    The only work I have had to do on it was back in 2015, replacing two of the door locks as they weren't working with the power locks.

    This spring, my kids got into the car when no one was looking and left an interior light on. Three days later, the car won't open, because the original factory 12V battery was dead. And the emergency key wasn't working. the local Toyota dealership, who installed these new locks back in 2015, said that it was probably not aligned right when installed, and it would cost at least $110 to fix.

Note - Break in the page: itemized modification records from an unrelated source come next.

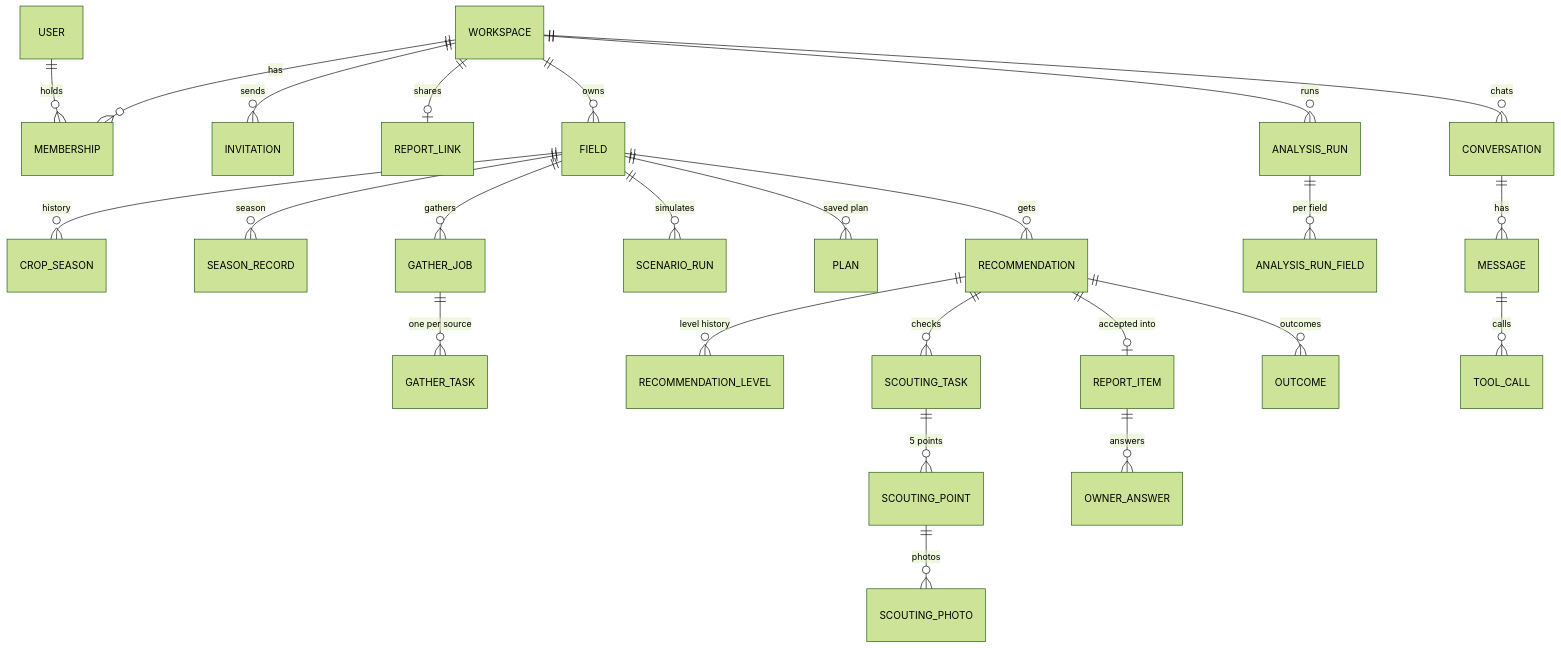
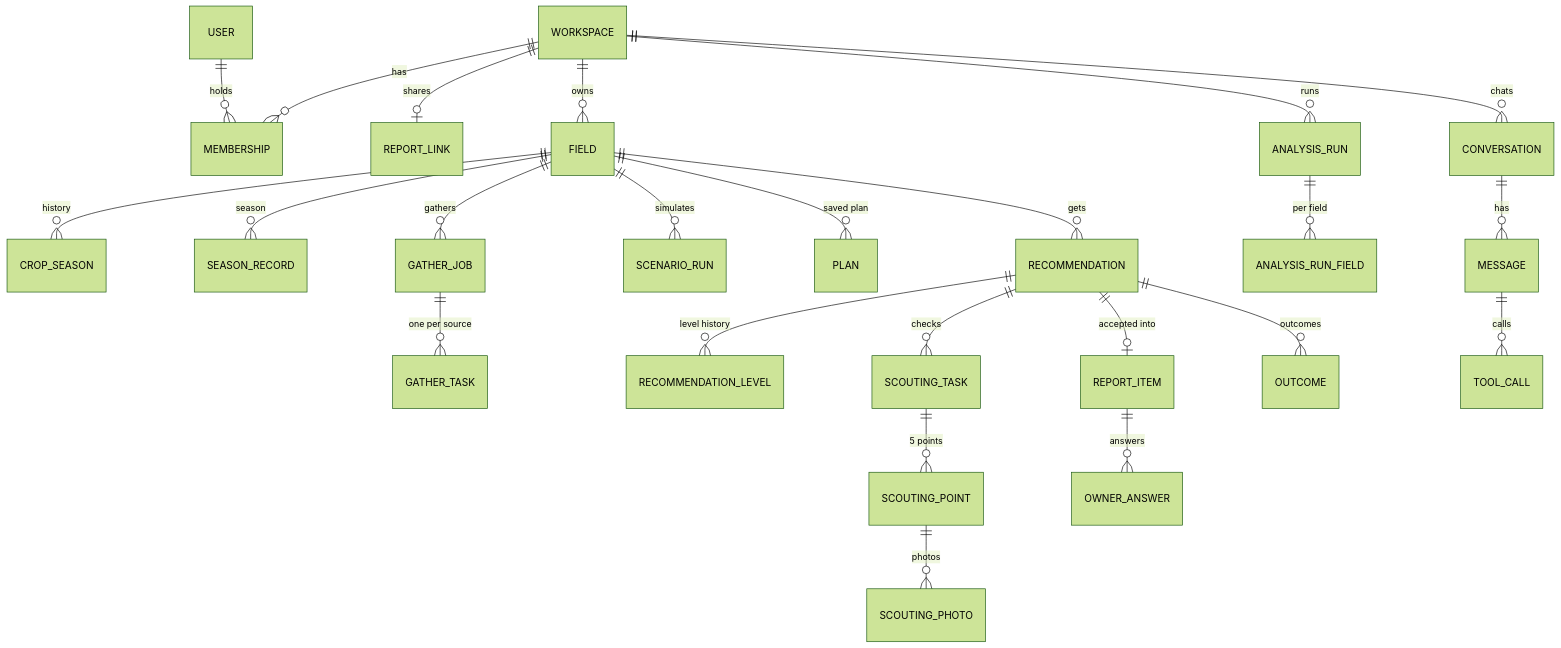
The second of 3 diagrams in docs/03-tech-design.md (nekojidev/Terrasight), drawn with Mermaid (forest theme) before and after one commit. The commit also changed other lines of this file and 40 other files, not shown here.

````diff
--- a/docs/03-tech-design.md
+++ b/docs/03-tech-design.md
@@ -163,27 +163,26 @@
 ```mermaid
 erDiagram
     USER ||--o{ MEMBERSHIP : holds
     WORKSPACE ||--o{ MEMBERSHIP : has
-    WORKSPACE ||--o{ INVITATION : sends
     WORKSPACE ||--o| REPORT_LINK : shares
     WORKSPACE ||--o{ FIELD : owns
     FIELD ||--o{ CROP_SEASON : history
     FIELD ||--o{ SEASON_RECORD : season
     FIELD ||--o{ GATHER_JOB : gathers
     GATHER_JOB ||--o{ GATHER_TASK : "one per source"
     WORKSPACE ||--o{ ANALYSIS_RUN : runs
     ANALYSIS_RUN ||--o{ ANALYSIS_RUN_FIELD : "per field"
     FIELD ||--o{ SCENARIO_RUN : simulates
     FIELD ||--o{ PLAN : "saved plan"
     FIELD ||--o{ RECOMMENDATION : gets
     RECOMMENDATION ||--o{ RECOMMENDATION_LEVEL : "level history"
     RECOMMENDATION ||--o{ SCOUTING_TASK : checks
     SCOUTING_TASK ||--o{ SCOUTING_POINT : "5 points"
     SCOUTING_POINT ||--o{ SCOUTING_PHOTO : photos
     RECOMMENDATION ||--o| REPORT_ITEM : "accepted into"
     REPORT_ITEM ||--o{ OWNER_ANSWER : answers
     RECOMMENDATION ||--o{ OUTCOME : outcomes
     WORKSPACE ||--o{ CONVERSATION : chats
     CONVERSATION ||--o{ MESSAGE : has
     MESSAGE ||--o{ TOOL_CALL : calls
 ```
````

    So on May 6th, after paying a wrecker service $75 to open my car door in my own driveway, I got a new battery from Autozone, and installed it. The car worked perfectly fine, until September 28th when that 12V battery was dead and wouldn't charge. Fortunately, this time the car wasn't locked, and I was able to get a new battery under warranty.

    Cut to Thursday morning, and that battery was dead. Again, the car was locked, so $75 again to get a wrecker to open my car in my own driveway, and yet another new 12V battery later, the car works again.

    Yesterday, I spent the morning working on the locks, and I got the emergency key working! The bad news is that it uses the power locks to work, so if your 12V battery is dead, the emergency key doesn't do anything. That seems like a design flaw, but then again, this is a car with the battery in the back behind an electric hatch so what did I expect.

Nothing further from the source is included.